Radiation therapy is a proven effective cancer treatment, and one that is improving all the time, but there are some radiation therapy side effects that patients might experience.
Radiation therapy directs high-energy particles or waves, such as X-rays, gamma rays, or electron beams, at a tumor. These beams damage the DNA molecules inside cancer cells so they can no longer grow and divide. This type of treatment can cause side effects because while the radiation kills cancer cells, it may also harm nearby healthy cells. The good news is that radiation therapy is becoming more precisely targeted, reducing the damage to healthy cells.
Here are answers to common questions about radiation therapy side effects.
What radiation therapy side effects are common?
As with any medical treatment, radiation may cause side effects in some people, but not others. Likewise, those side effects can vary; in some people they may seem very unpleasant, while others will barely notice them.
Because radiation is localized to the area of the tumor, most side effects occur at the radiation site. That means, unless you’re getting radiation directed to your head, you probably won’t lose your hair.
Specific radiation therapy side effects vary depending on where you receive radiation. But overall, some of the more common include:
- Skin reactions. During treatment, your skin around the area receiving radiation may become red or swollen. After a few weeks, skin may become dry, itchy, or flaky.
- Fatigue. A feeling of overall tiredness is fairly common.
- Radiation recall. Rarely, when a patient has certain types of chemotherapy along with or soon after radiation, a rash that resembles a severe sunburn may develop at the radiation site.
Most side effects will go away when treatment is completed.
Site-specific side effects
Head and neck: Nausea, headaches, difficulty swallowing, mouth sores or swelling
Chest: Difficulty swallowing, shortness of breath, breast or nipple soreness, shoulder stiffness
Stomach and abdomen: Nausea and vomiting, diarrhea
Pelvic area: Diarrhea, rectal bleeding, incontinence, or bladder irritation
In addition, men and women may experience different side effects such as sexual dysfunction in men or disruptions in the menstrual cycle in women. Women should not become pregnant during radiation treatment because it may harm the unborn child.
Coping with radiation therapy side effects
The American Cancer Society offers the following advice to help ease discomfort:
- Get plenty of rest.

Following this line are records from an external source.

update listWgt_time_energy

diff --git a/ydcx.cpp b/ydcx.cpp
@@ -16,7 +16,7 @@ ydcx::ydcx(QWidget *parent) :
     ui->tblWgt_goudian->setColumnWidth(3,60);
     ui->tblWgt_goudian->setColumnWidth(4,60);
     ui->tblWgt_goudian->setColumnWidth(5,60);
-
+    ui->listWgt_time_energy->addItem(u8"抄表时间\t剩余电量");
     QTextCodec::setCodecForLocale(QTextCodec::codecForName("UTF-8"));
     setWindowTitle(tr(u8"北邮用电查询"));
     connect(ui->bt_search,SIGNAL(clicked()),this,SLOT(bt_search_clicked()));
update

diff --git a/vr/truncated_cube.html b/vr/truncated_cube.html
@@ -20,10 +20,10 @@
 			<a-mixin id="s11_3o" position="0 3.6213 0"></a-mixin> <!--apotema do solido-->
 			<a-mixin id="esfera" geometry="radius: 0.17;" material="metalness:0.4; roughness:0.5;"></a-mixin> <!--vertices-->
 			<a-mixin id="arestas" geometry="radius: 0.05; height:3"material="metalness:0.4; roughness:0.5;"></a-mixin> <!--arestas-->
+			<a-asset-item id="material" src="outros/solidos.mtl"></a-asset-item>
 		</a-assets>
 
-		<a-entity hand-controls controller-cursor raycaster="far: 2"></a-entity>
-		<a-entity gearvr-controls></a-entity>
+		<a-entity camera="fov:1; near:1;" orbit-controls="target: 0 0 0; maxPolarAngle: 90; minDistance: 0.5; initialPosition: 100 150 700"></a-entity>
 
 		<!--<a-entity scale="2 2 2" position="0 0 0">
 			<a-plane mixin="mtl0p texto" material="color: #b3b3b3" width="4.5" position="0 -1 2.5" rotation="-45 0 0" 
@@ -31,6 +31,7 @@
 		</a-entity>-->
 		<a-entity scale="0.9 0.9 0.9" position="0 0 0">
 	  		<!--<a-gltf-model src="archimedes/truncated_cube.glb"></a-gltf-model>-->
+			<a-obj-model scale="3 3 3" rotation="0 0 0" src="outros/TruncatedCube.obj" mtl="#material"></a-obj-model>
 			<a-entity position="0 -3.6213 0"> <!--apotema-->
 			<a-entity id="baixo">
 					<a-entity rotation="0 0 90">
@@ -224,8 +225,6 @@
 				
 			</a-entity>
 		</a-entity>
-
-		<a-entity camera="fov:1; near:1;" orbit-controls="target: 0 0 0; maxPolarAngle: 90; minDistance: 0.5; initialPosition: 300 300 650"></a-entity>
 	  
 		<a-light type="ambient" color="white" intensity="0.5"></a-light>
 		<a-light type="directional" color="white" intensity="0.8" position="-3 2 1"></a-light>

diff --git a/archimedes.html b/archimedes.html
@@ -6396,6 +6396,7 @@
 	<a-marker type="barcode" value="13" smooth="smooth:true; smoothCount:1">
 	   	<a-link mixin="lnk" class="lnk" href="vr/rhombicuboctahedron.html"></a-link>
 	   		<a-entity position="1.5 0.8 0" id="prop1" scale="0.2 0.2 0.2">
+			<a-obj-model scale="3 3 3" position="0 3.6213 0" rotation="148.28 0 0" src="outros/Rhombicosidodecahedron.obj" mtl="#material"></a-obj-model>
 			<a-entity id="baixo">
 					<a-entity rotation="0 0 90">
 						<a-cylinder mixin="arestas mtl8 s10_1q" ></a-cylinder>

- Eat healthy. Depending on the part of your body getting radiation, your care team may suggest changes in your diet.
- Tell your care team about all medicines you’re taking. Be sure to include aspirin, vitamins, or herbs and things you take only as needed, such as sleep aids, antacids, headache remedies, and antihistamines.
To care for your skin in the treatment area:
- Don’t wear elastic, or clothing that is tight or made of rough fabric.
- Don’t rub or scratch the treated area.
- Don’t put heat or cold —such as a heating pad or ice pack — on the treatment area without talking to your care team first. Even hot water may hurt, so showering in lukewarm water may be best.
- Do cover the treated area when you’re outside. Ask your cancer care team about using sunscreen, and if they advise it, use a broad-spectrum sunscreen with a sun protection factor (SPF) of at least 30, and re-apply it often. Continue to protect your skin from sunlight, even after your treatment ends.
- Don’t shave the treated area until you’ve checked with your cancer care team.
- Do ask your cancer care team before using anything — including lotions, powders, perfumes, and deodorant — on your skin in the treatment area. Many skin products can leave a coating on the skin that can cause irritation, and some may even affect the dose of radiation that enters the body.